TASK ITEM – Among the lines below, which ones contain the word "matches"? Copy every such line.

*** Opening of PROVIDED RECORDS ***

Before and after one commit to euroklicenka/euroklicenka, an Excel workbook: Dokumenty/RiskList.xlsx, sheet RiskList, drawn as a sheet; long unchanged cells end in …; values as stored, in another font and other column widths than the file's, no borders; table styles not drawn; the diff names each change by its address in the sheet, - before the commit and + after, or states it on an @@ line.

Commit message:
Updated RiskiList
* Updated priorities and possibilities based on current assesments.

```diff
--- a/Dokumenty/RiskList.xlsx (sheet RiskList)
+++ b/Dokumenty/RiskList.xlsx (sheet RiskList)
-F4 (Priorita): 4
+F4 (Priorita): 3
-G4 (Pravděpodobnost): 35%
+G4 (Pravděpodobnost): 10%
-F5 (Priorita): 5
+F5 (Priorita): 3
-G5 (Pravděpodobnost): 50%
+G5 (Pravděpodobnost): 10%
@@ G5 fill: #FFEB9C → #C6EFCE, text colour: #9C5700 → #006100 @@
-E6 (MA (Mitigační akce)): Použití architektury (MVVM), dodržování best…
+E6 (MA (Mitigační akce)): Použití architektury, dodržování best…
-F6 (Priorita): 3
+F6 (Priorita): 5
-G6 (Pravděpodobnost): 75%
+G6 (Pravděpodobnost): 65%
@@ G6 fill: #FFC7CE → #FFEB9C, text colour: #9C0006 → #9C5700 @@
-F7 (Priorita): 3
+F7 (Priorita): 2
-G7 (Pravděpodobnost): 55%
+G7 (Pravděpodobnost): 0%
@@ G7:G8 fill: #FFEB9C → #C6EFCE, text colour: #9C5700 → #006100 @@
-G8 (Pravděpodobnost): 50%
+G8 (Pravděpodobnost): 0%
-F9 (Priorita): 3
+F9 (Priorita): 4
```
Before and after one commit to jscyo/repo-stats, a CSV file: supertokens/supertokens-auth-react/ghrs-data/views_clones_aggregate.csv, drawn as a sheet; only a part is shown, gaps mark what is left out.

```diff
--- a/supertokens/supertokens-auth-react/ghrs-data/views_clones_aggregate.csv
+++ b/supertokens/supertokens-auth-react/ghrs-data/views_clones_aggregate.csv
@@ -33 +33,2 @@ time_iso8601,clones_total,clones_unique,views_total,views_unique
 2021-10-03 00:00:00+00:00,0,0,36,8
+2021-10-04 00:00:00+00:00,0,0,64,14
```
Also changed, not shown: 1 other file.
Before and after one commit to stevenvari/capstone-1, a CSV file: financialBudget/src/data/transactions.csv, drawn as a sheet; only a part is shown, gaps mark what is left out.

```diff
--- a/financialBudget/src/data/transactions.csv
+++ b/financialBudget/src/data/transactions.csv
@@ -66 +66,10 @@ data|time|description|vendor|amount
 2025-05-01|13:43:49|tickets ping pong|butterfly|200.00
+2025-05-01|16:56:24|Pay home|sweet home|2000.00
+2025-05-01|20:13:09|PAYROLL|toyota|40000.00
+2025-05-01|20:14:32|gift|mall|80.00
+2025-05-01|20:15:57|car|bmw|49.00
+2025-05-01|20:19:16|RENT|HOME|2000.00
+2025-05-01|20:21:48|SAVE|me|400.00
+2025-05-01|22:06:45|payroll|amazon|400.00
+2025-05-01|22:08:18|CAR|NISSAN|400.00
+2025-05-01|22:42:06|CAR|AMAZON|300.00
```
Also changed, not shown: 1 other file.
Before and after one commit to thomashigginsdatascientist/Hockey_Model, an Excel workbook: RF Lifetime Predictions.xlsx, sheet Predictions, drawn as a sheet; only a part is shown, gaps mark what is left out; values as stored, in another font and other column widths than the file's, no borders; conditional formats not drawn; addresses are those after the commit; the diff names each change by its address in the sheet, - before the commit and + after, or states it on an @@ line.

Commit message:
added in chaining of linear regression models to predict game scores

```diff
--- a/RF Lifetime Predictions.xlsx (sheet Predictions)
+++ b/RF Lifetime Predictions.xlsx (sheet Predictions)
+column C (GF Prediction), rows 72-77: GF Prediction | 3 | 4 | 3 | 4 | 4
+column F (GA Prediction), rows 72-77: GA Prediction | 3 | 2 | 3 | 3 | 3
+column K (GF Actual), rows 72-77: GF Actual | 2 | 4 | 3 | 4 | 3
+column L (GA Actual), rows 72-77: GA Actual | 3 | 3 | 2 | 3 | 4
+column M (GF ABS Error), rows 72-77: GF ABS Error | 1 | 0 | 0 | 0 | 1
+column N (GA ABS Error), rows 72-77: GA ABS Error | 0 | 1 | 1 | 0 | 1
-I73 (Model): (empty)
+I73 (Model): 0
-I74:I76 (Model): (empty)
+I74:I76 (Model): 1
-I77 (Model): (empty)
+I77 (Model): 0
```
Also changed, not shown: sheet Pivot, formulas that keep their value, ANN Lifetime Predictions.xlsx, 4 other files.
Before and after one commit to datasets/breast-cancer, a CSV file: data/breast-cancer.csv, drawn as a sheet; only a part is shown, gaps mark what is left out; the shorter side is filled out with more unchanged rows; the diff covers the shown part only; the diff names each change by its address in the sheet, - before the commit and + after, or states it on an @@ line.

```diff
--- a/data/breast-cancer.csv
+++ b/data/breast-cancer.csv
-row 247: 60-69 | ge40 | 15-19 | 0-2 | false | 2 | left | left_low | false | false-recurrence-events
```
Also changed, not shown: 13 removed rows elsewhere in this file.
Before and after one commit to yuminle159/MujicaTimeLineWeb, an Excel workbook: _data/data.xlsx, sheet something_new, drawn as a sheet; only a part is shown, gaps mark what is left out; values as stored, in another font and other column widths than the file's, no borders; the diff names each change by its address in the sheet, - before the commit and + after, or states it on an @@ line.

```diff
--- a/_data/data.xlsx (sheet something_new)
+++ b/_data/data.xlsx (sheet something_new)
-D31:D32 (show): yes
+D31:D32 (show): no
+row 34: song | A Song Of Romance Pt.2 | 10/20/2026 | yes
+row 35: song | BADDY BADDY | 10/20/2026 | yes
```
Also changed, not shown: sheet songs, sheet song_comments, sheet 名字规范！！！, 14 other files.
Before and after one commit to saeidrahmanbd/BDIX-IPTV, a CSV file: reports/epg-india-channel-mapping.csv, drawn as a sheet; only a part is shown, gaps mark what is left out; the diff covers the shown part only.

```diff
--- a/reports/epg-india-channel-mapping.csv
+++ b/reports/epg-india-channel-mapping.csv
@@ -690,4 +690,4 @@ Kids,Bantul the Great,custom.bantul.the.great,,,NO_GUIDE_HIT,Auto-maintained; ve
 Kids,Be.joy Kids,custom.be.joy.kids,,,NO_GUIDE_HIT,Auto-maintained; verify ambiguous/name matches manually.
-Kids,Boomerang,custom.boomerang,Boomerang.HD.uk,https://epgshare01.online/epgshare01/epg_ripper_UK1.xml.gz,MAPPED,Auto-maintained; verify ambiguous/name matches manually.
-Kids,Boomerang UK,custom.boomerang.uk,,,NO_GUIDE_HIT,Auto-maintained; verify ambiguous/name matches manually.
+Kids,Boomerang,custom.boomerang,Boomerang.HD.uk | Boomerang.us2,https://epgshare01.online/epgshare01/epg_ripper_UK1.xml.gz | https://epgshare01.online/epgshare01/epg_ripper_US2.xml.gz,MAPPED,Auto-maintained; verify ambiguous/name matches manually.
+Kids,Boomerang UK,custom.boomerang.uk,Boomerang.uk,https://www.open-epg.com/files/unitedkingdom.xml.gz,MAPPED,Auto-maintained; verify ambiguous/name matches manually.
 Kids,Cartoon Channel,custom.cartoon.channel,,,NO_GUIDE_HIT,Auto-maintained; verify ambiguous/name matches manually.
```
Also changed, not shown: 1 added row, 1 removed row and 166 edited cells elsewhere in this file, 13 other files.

*** Close of PROVIDED RECORDS ***

RESPONSE BELOW –
 Kids,Be.joy Kids,custom.be.joy.kids,,,NO_GUIDE_HIT,Auto-maintained; verify ambiguous/name matches manually.
-Kids,Boomerang,custom.boomerang,Boomerang.HD.uk,https://epgshare01.online/epgshare01/epg_ripper_UK1.xml.gz,MAPPED,Auto-maintained; verify ambiguous/name matches manually.
-Kids,Boomerang UK,custom.boomerang.uk,,,NO_GUIDE_HIT,Auto-maintained; verify ambiguous/name matches manually.
+Kids,Boomerang,custom.boomerang,Boomerang.HD.uk | Boomerang.us2,https://epgshare01.online/epgshare01/epg_ripper_UK1.xml.gz | https://epgshare01.online/epgshare01/epg_ripper_US2.xml.gz,MAPPED,Auto-maintained; verify ambiguous/name matches manually.
+Kids,Boomerang UK,custom.boomerang.uk,Boomerang.uk,https://www.open-epg.com/files/unitedkingdom.xml.gz,MAPPED,Auto-maintained; verify ambiguous/name matches manually.
 Kids,Cartoon Channel,custom.cartoon.channel,,,NO_GUIDE_HIT,Auto-maintained; verify ambiguous/name matches manually.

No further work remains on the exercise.